# [EXERCISE]
Omit the pictures from the entries below and retype everything else exactly.

# [DATA TO EXAMINE]
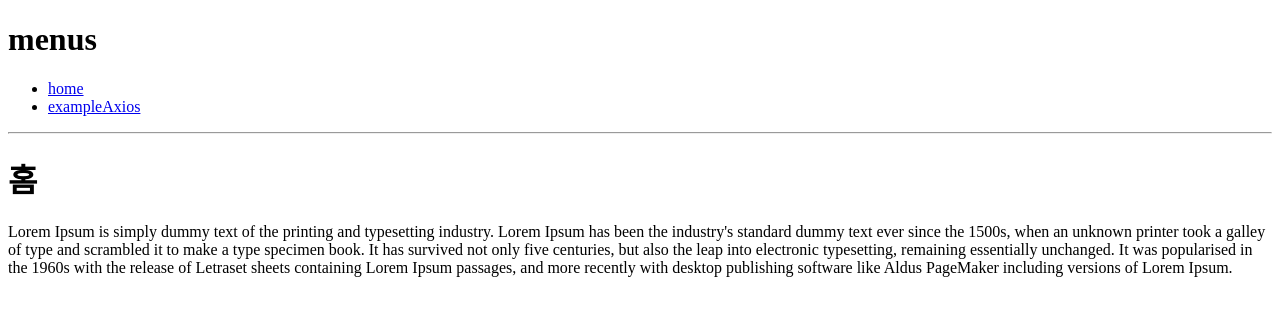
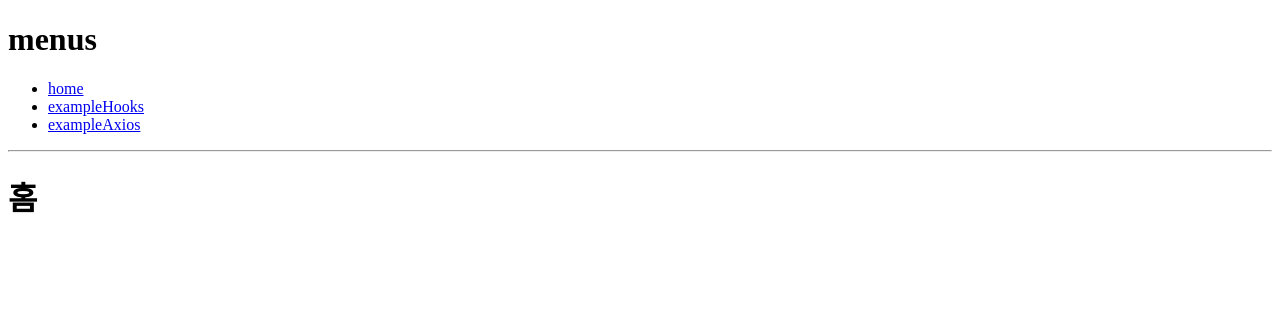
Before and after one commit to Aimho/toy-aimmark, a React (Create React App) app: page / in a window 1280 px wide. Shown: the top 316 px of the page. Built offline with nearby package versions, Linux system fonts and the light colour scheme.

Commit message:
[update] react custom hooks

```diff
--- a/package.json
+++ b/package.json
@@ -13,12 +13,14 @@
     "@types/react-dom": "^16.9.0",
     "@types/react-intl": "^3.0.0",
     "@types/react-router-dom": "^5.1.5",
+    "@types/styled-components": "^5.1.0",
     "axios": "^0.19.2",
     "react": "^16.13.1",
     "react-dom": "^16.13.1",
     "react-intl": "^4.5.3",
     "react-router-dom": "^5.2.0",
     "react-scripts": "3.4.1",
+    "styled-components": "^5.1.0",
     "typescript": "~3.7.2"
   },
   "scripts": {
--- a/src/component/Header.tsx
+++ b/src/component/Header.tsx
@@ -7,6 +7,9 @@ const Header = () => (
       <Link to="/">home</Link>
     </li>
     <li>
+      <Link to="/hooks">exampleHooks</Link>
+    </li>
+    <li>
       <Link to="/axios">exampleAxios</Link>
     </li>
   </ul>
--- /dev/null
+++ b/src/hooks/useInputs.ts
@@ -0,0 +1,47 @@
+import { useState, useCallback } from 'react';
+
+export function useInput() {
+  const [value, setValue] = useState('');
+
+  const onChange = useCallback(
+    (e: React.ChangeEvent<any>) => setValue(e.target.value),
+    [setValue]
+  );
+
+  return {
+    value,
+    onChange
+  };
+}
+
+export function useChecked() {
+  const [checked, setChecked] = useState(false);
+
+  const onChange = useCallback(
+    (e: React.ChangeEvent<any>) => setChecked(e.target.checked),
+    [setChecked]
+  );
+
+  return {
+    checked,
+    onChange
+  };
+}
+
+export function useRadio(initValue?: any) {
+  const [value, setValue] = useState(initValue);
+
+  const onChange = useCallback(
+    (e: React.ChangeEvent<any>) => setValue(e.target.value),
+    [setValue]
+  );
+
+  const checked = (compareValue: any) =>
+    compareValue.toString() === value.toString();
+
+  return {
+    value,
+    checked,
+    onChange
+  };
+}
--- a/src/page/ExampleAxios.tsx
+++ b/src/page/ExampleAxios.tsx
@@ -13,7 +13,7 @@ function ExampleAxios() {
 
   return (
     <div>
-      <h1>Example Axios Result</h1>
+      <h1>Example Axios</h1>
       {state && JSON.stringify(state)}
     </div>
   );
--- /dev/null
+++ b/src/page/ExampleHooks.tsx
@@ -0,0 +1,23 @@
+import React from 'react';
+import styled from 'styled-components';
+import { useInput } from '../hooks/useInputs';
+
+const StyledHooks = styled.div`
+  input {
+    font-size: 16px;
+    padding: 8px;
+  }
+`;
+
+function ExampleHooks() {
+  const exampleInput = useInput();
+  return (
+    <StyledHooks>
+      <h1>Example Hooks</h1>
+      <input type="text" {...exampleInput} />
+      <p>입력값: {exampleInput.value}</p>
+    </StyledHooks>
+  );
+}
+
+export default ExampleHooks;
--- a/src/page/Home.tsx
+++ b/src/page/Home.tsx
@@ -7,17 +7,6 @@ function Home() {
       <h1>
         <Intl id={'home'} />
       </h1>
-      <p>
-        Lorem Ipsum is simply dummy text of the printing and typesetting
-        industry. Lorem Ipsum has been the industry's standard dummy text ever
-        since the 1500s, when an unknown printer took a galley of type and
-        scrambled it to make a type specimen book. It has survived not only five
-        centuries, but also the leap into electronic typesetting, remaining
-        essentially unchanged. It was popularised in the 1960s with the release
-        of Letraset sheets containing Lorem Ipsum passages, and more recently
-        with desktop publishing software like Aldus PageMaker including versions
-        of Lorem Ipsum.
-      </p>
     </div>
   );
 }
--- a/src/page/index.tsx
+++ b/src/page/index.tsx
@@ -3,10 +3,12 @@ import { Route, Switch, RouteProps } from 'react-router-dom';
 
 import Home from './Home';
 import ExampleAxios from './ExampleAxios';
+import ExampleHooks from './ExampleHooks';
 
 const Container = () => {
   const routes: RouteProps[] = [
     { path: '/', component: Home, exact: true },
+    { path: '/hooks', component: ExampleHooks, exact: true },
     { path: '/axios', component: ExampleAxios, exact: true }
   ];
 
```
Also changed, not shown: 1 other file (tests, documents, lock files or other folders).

# [EXPECTED ANSWER]
Before and after one commit to Aimho/toy-aimmark, a React (Create React App) app: page / in a window 1280 px wide. Shown: the top 316 px of the page. Built offline with nearby package versions, Linux system fonts and the light colour scheme.

Commit message:
[update] react custom hooks

```diff
--- a/package.json
+++ b/package.json
@@ -13,12 +13,14 @@
     "@types/react-dom": "^16.9.0",
     "@types/react-intl": "^3.0.0",
     "@types/react-router-dom": "^5.1.5",
+    "@types/styled-components": "^5.1.0",
     "axios": "^0.19.2",
     "react": "^16.13.1",
     "react-dom": "^16.13.1",
     "react-intl": "^4.5.3",
     "react-router-dom": "^5.2.0",
     "react-scripts": "3.4.1",
+    "styled-components": "^5.1.0",
     "typescript": "~3.7.2"
   },
   "scripts": {
--- a/src/component/Header.tsx
+++ b/src/component/Header.tsx
@@ -7,6 +7,9 @@ const Header = () => (
       <Link to="/">home</Link>
     </li>
     <li>
+      <Link to="/hooks">exampleHooks</Link>
+    </li>
+    <li>
       <Link to="/axios">exampleAxios</Link>
     </li>
   </ul>
--- /dev/null
+++ b/src/hooks/useInputs.ts
@@ -0,0 +1,47 @@
+import { useState, useCallback } from 'react';
+
+export function useInput() {
+  const [value, setValue] = useState('');
+
+  const onChange = useCallback(
+    (e: React.ChangeEvent<any>) => setValue(e.target.value),
+    [setValue]
+  );
+
+  return {
+    value,
+    onChange
+  };
+}
+
+export function useChecked() {
+  const [checked, setChecked] = useState(false);
+
+  const onChange = useCallback(
+    (e: React.ChangeEvent<any>) => setChecked(e.target.checked),
+    [setChecked]
+  );
+
+  return {
+    checked,
+    onChange
+  };
+}
+
+export function useRadio(initValue?: any) {
+  const [value, setValue] = useState(initValue);
+
+  const onChange = useCallback(
+    (e: React.ChangeEvent<any>) => setValue(e.target.value),
+    [setValue]
+  );
+
+  const checked = (compareValue: any) =>
+    compareValue.toString() === value.toString();
+
+  return {
+    value,
+    checked,
+    onChange
+  };
+}
--- a/src/page/ExampleAxios.tsx
+++ b/src/page/ExampleAxios.tsx
@@ -13,7 +13,7 @@ function ExampleAxios() {
 
   return (
     <div>
-      <h1>Example Axios Result</h1>
+      <h1>Example Axios</h1>
       {state && JSON.stringify(state)}
     </div>
   );
--- /dev/null
+++ b/src/page/ExampleHooks.tsx
@@ -0,0 +1,23 @@
+import React from 'react';
+import styled from 'styled-components';
+import { useInput } from '../hooks/useInputs';
+
+const StyledHooks = styled.div`
+  input {
+    font-size: 16px;
+    padding: 8px;
+  }
+`;
+
+function ExampleHooks() {
+  const exampleInput = useInput();
+  return (
+    <StyledHooks>
+      <h1>Example Hooks</h1>
+      <input type="text" {...exampleInput} />
+      <p>입력값: {exampleInput.value}</p>
+    </StyledHooks>
+  );
+}
+
+export default ExampleHooks;
--- a/src/page/Home.tsx
+++ b/src/page/Home.tsx
@@ -7,17 +7,6 @@ function Home() {
       <h1>
         <Intl id={'home'} />
       </h1>
-      <p>
-        Lorem Ipsum is simply dummy text of the printing and typesetting
-        industry. Lorem Ipsum has been the industry's standard dummy text ever
-        since the 1500s, when an unknown printer took a galley of type and
-        scrambled it to make a type specimen book. It has survived not only five
-        centuries, but also the leap into electronic typesetting, remaining
-        essentially unchanged. It was popularised in the 1960s with the release
-        of Letraset sheets containing Lorem Ipsum passages, and more recently
-        with desktop publishing software like Aldus PageMaker including versions
-        of Lorem Ipsum.
-      </p>
     </div>
   );
 }
--- a/src/page/index.tsx
+++ b/src/page/index.tsx
@@ -3,10 +3,12 @@ import { Route, Switch, RouteProps } from 'react-router-dom';
 
 import Home from './Home';
 import ExampleAxios from './ExampleAxios';
+import ExampleHooks from './ExampleHooks';
 
 const Container = () => {
   const routes: RouteProps[] = [
     { path: '/', component: Home, exact: true },
+    { path: '/hooks', component: ExampleHooks, exact: true },
     { path: '/axios', component: ExampleAxios, exact: true }
   ];
 
```
Also changed, not shown: 1 other file (tests, documents, lock files or other folders).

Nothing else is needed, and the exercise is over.